I've been working on a novella that relies pretty heavily on inheritance rules. I thought they were pretty unusual at first, but the more I dug into how different societies handle inheritance the more I realized that there's been a lot more variation than I thought there was. Still, there are surprisingly few unique systems.
- Inheritance laws in 1800s Britain were unusual for the time because they didn't require people to pass their property to their children or spouse.
- Aztec women left less land but more items to their designated heirs, who were usually daughters and grandsons.
- Matrilineal inheritance patterns are more common in nomadic cultures, particularly ones where women can also be fighters.
- Inheritance by the last born child ("ultimogeniture") is significantly less common than by the firstborn child, but makes sense when the youngest was the one still at home taking care of the parents and didn't have a chance to marry and get established.
- Younger brothers "inheriting" (read: expecting to marry) their older brother's widow has been common in various parts of Africa and the Middle East.
Charlemagne's will gave most of his treasury to the Church. Only about 1/12 of his wealth went to his children and grandchildren. Another twelfth portion went to paupers, and the remaining twelfth went to the servants in his palace. He even directed his books to be sold, with the proceeds going to paupers. The main exception is two specific tables, one of which was sent to Rome, and the other Ravenna.
During Japan's Kamakura period, mothers and fathers not only held property independently of each other, they transmitted it individually down separate lines of descent. They chose their heirs separately, too. Some women adopted heirs to continue their line; heirs could be female. Widows even sometimes chose to disinherit sons their husbands had designated as their heirs.
Although we often think of the Early Medieval era as being decidedly patriarchal, women in 10th century England could own property and dispose of it however they wanted. Daughters could inherit property, including manorial rights and tenancies... even if they had a brother.
Driven to Sea
In early Polynesia, agriculture was so important that social power revolved around birth order because it informed inheritance rights and land access.

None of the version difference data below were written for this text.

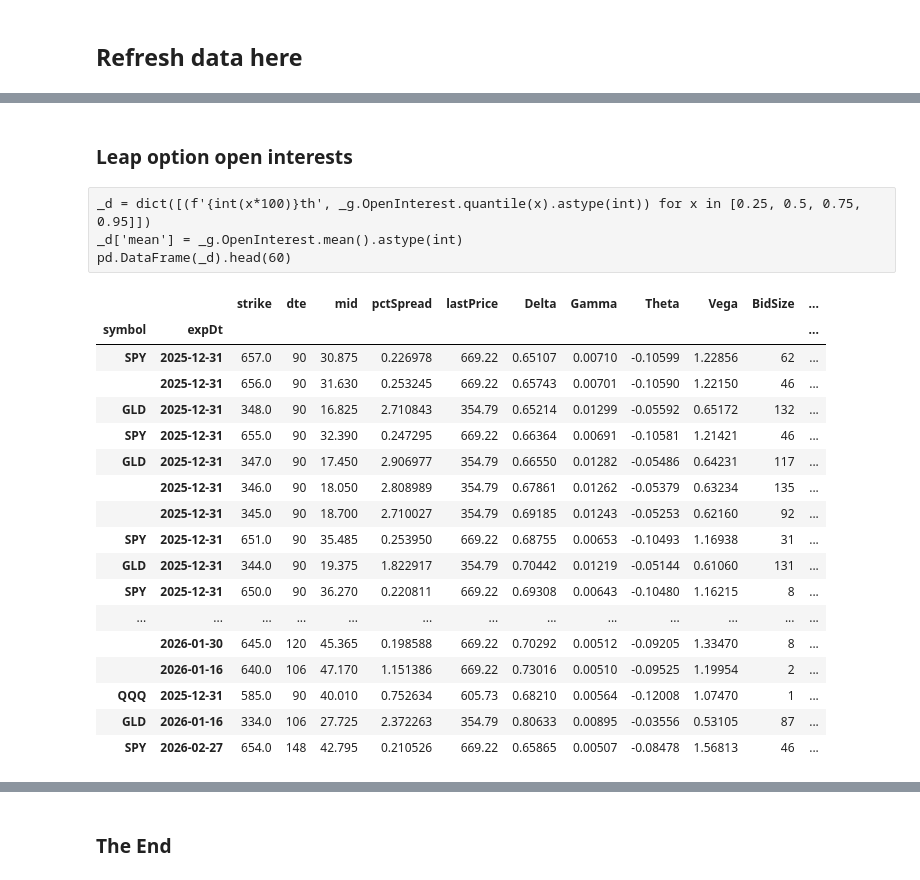
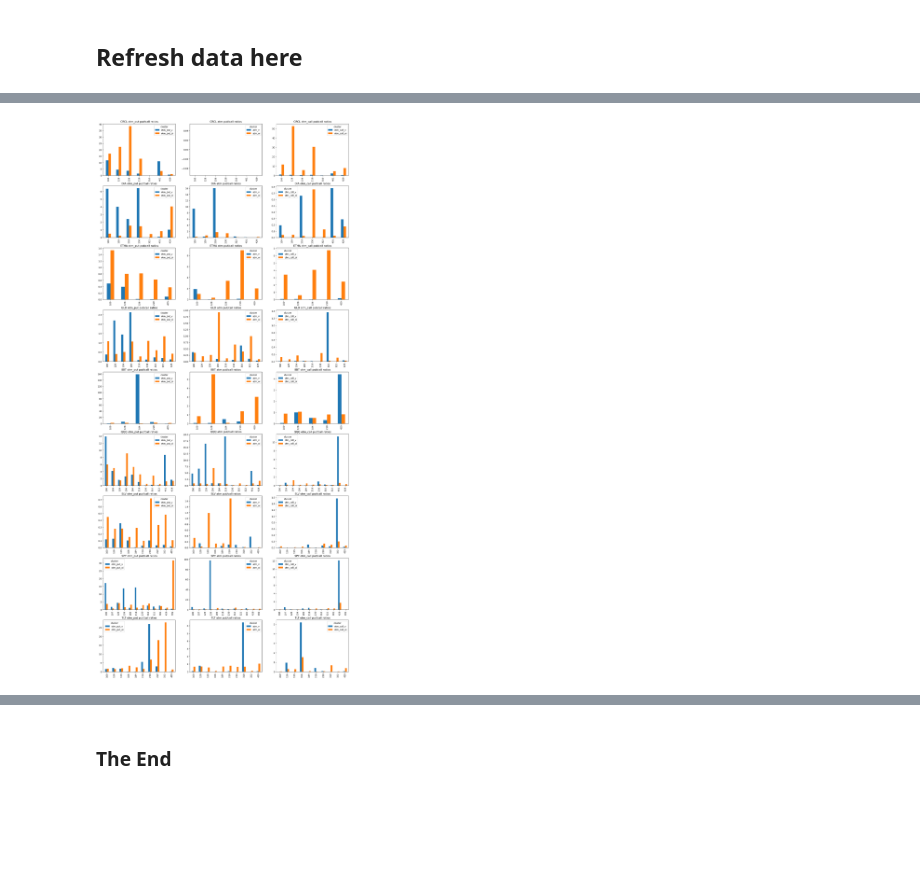
Before and after one commit to shufengtan/op, a Jupyter notebook: leaps_latest.ipynb, the cells around one changed output, grey strips where cells are left out. Drawn from its saved outputs; the diff is of its cells as text; code cells hidden in the pictures; blank space fills up the shorter version.

```diff
--- a/leaps_latest.ipynb
+++ b/leaps_latest.ipynb
@@ -29,0 +72,5 @@ print(_n, 'files downloaded', int(time.time() - _t0), 'seconds')
+# %%
+self.get_quote_df(symlist)
+_df = self.build_option_df(symlist)
+df_cp = self.concat_put_call_options(_df)
+check_data_age(_df)
@@ -52,36 +114,6 @@ pd.DataFrame(_d).head(60)
-# %% [markdown]
-### Leap option open interests
-# %% [raw]
-_d = dict([(f'{int(x*100)}th', _g.OpenInterest.quantile(x).astype(int)) for x in [0.25, 0.5, 0.75, 0.95]])
-_d['mean'] = _g.OpenInterest.mean().astype(int)
-pd.DataFrame(_d).head(60)
-# %%
-delta_lb = 0.65
-overpaid_ub = 0.05
-price_lb = 10
-spread_ub = 5
-leverage_lb = 3
-openinterest_lb = 10
-_filter = (df_leaps.Delta >= delta_lb) & (df_leaps.overpaid <= overpaid_ub) & (df_leaps.mid >= price_lb) & (df_leaps.pctSpread <= spread_ub)
-_filter = _filter & (df_leaps.leverage >= leverage_lb) & (df_leaps.OpenInterest >= openinterest_lb)
-_df = df_leaps[_filter].set_index(['symbol', 'expDt']).sort_values(by='leverage', ascending=False)
-_df[_df.index.get_level_values('symbol') != '_'].head(60)
-# %% [output]
-|  |  | strike | dte | mid | pctSpread | lastPrice | Delta | Gamma | Theta | Vega | BidSize | ... |
-| symbol | expDt |  |  |  |  |  |  |  |  |  |  | ... |
-| SPY | 2025-12-31 | 657.0 | 90 | 30.875 | 0.226978 | 669.22 | 0.65107 | 0.00710 | -0.10599 | 1.22856 | 62 | ... |
-|  | 2025-12-31 | 656.0 | 90 | 31.630 | 0.253245 | 669.22 | 0.65743 | 0.00701 | -0.10590 | 1.22150 | 46 | ... |
-| GLD | 2025-12-31 | 348.0 | 90 | 16.825 | 2.710843 | 354.79 | 0.65214 | 0.01299 | -0.05592 | 0.65172 | 132 | ... |
-| SPY | 2025-12-31 | 655.0 | 90 | 32.390 | 0.247295 | 669.22 | 0.66364 | 0.00691 | -0.10581 | 1.21421 | 46 | ... |
-| GLD | 2025-12-31 | 347.0 | 90 | 17.450 | 2.906977 | 354.79 | 0.66550 | 0.01282 | -0.05486 | 0.64231 | 117 | ... |
-|  | 2025-12-31 | 346.0 | 90 | 18.050 | 2.808989 | 354.79 | 0.67861 | 0.01262 | -0.05379 | 0.63234 | 135 | ... |
-|  | 2025-12-31 | 345.0 | 90 | 18.700 | 2.710027 | 354.79 | 0.69185 | 0.01243 | -0.05253 | 0.62160 | 92 | ... |
-| SPY | 2025-12-31 | 651.0 | 90 | 35.485 | 0.253950 | 669.22 | 0.68755 | 0.00653 | -0.10493 | 1.16938 | 31 | ... |
-| GLD | 2025-12-31 | 344.0 | 90 | 19.375 | 1.822917 | 354.79 | 0.70442 | 0.01219 | -0.05144 | 0.61060 | 131 | ... |
-| SPY | 2025-12-31 | 650.0 | 90 | 36.270 | 0.220811 | 669.22 | 0.69308 | 0.00643 | -0.10480 | 1.16215 | 8 | ... |
-| ... | ... | ... | ... | ... | ... | ... | ... | ... | ... | ... | ... | ... |
-|  | 2026-01-30 | 645.0 | 120 | 45.365 | 0.198588 | 669.22 | 0.70292 | 0.00512 | -0.09205 | 1.33470 | 8 | ... |
-|  | 2026-01-16 | 640.0 | 106 | 47.170 | 1.151386 | 669.22 | 0.73016 | 0.00510 | -0.09525 | 1.19954 | 2 | ... |
-| QQQ | 2025-12-31 | 585.0 | 90 | 40.010 | 0.752634 | 605.73 | 0.68210 | 0.00564 | -0.12008 | 1.07470 | 1 | ... |
-| GLD | 2026-01-16 | 334.0 | 106 | 27.725 | 2.372263 | 354.79 | 0.80633 | 0.00895 | -0.03556 | 0.53105 | 87 | ... |
-| SPY | 2026-02-27 | 654.0 | 148 | 42.795 | 0.210526 | 669.22 | 0.65865 | 0.00507 | -0.08478 | 1.56813 | 46 | ... |
+# %%
+df_moneyness = add_moneyness_columns(df_cp, atm_offset=0.01, otm_offset=0.1)
+# %%
+_df = plot_put_call_ratios_by_moneyness(df_moneyness)
+# %% [output]
+[figure, added]
```
Also changed, not shown: parts of 18 cells of this notebook, 2 other files.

This may have been a driving force behind the colonization of Oceania, as talented youths sought other opportunities at sea.
The protagonist of my microfiction story Sea Prince takes an unusual approach to his inheritance. If you haven't seen it already, check it out!